USC researchers harness the power of living organisms to make materials that are strong, tolerant and resilient
Qiming Wang and researchers at the USC Viterbi School of Engineering are harnessing living bacteria to create engineering materials that are strong, tolerant, and resilient. The research is published in Advanced Materials. “The materials we are making are living and self-growing,” said Wang, the Stephen Schrank Early Career Chair in Civil and Environmental Engineering and assistant professor of civil and environmental engineering in the Sonny Astani Department of Civil and Environmental Engineering (CEE). The researchers work with specific bacteria, S. pasteurii known for secreting an enzyme called urease. When urease is exposed to urea and calcium ions, it produces calcium carbonate, a fundamental and strong mineral compound found in bones or teeth. “The key innovation in our research,” said Wang, “is that we guide the bacteria to grow calcium carbonate minerals to achieve ordered microstructures which are similar to those in the natural mineralized composites.” Wang added: “Bacteria know how to save time and energy to do things. They have their own intelligence, and we can harness their smartness to design hybrid materials that are superior to fully synthetic options.
Combining living bacteria and synthetic materials, Wang said this new living material demonstrates mechanical properties superior to that of any natural or synthetic material currently in use. This is largely due to the material’s bouligand structure, which is characterized by multiple layers of minerals laid at varying angles from each other to form a sort of “twist” or helicoidal shape. This structure is difficult to create synthetically. In order to build the material, the researchers 3-D printed a lattice structure or scaffolding. This structure has empty squares within it and the lattice layers are laid at varying angles to create scaffolding in line with the helicoidal shape. The bacteria are then introduced to this structure. There the bacteria will secrete urease, the enzyme which triggers formations of calcium carbonate crystals. These grow from the surface up, eventually filling in the tiny squares or voids in the 3-D printed lattice structure. Bacteria like porous surfaces, Wang said, allowing them to create different patterns with the minerals.
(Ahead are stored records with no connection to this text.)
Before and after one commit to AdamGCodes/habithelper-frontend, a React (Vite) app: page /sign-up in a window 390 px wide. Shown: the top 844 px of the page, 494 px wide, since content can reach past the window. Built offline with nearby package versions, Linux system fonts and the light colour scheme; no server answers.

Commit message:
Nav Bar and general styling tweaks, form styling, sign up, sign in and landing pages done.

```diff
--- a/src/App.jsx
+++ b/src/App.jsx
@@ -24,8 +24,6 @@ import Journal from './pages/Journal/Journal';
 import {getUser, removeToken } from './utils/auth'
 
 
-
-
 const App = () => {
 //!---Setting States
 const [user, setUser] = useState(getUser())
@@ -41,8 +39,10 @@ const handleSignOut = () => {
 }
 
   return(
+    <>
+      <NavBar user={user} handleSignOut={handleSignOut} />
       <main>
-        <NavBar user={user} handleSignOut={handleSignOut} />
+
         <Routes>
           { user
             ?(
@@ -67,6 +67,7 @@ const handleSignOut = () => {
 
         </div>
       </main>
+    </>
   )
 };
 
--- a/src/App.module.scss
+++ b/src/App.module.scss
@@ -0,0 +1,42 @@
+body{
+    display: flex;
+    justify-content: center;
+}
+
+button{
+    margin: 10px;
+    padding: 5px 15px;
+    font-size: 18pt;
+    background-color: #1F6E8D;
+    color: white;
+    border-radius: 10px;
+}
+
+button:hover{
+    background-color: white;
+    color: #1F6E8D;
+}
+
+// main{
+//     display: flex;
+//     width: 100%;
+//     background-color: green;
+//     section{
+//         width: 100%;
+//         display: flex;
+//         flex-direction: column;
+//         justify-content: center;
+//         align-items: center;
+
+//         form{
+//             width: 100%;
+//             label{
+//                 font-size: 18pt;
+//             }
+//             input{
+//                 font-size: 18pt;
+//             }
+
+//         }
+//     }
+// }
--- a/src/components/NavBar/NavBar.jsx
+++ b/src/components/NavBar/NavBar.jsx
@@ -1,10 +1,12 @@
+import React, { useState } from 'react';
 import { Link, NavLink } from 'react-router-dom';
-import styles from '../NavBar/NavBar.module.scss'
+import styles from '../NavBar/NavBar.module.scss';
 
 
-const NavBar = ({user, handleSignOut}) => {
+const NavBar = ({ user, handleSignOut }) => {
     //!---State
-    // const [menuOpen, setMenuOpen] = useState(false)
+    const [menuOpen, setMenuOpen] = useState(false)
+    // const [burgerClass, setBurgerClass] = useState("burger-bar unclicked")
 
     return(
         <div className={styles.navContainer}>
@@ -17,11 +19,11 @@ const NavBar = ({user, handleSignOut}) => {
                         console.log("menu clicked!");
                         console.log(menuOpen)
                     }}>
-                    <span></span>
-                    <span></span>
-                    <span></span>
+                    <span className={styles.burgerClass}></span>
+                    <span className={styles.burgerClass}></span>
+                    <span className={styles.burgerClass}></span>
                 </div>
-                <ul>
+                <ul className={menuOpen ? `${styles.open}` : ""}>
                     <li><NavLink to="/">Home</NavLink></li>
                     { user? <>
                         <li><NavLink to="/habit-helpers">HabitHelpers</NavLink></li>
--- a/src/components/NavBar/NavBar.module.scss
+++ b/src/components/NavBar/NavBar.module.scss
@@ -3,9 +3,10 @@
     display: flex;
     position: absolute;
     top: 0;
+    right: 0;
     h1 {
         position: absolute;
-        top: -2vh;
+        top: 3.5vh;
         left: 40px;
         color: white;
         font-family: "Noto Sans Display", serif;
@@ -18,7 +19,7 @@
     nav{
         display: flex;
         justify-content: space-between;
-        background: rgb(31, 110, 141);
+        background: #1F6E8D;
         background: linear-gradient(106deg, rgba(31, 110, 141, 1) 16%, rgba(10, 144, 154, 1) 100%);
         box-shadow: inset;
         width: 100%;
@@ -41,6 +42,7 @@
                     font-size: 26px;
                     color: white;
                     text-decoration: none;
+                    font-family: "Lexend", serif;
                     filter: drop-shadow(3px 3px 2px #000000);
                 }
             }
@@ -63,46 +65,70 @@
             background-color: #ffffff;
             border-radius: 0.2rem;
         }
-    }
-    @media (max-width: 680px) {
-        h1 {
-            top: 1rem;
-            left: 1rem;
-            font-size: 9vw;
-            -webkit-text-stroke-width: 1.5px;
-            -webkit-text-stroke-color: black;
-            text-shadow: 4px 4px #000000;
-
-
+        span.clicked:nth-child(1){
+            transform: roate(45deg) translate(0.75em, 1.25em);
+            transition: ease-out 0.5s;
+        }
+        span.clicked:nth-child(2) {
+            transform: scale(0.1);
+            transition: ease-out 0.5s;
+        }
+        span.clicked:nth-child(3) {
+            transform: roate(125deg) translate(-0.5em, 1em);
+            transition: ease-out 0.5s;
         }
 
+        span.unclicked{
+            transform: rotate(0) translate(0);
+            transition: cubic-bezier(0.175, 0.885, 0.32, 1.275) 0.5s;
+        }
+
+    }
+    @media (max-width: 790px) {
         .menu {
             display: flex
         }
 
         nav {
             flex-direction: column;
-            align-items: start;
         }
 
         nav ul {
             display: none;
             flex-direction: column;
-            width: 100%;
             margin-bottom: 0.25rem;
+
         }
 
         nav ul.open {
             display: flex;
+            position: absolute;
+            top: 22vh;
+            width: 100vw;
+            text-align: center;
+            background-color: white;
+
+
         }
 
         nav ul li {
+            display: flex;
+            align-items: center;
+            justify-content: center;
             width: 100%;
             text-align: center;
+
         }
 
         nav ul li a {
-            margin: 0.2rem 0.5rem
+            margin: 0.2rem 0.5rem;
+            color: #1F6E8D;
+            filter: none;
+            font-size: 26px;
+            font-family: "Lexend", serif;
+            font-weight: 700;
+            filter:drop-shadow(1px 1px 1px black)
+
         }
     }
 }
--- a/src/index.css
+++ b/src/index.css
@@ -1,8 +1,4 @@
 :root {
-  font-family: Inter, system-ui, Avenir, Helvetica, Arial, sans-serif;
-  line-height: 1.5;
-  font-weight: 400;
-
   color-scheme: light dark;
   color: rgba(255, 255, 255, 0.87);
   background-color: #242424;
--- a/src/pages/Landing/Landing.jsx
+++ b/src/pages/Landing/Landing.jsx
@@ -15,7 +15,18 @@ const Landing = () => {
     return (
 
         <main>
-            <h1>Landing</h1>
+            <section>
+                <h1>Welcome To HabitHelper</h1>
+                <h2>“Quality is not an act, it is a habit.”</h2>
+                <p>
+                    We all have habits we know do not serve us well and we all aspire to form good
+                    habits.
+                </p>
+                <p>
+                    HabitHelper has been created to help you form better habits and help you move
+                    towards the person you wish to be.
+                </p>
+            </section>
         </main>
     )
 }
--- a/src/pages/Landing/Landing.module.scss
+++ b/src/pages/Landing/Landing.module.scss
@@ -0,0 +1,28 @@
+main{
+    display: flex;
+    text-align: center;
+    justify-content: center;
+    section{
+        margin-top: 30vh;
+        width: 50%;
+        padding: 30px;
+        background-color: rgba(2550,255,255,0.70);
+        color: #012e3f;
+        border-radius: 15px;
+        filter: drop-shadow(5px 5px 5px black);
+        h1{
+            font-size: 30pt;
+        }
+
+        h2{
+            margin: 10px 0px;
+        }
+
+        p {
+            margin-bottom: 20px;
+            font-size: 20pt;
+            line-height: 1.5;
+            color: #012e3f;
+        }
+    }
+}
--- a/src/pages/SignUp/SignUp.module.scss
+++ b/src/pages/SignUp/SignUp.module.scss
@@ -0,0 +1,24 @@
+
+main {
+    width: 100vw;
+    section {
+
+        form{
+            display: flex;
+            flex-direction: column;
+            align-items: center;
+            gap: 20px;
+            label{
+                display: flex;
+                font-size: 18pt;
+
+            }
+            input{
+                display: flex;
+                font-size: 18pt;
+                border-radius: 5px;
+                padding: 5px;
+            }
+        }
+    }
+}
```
The living materials are relatively lightweight, also offering options for defense applications like body armor or vehicle armor. “This material could resist bullet penetration and dissipate energy from its release to avoid damage,” said Yipin Su, a postdoc working with Wang.
Source: USC news release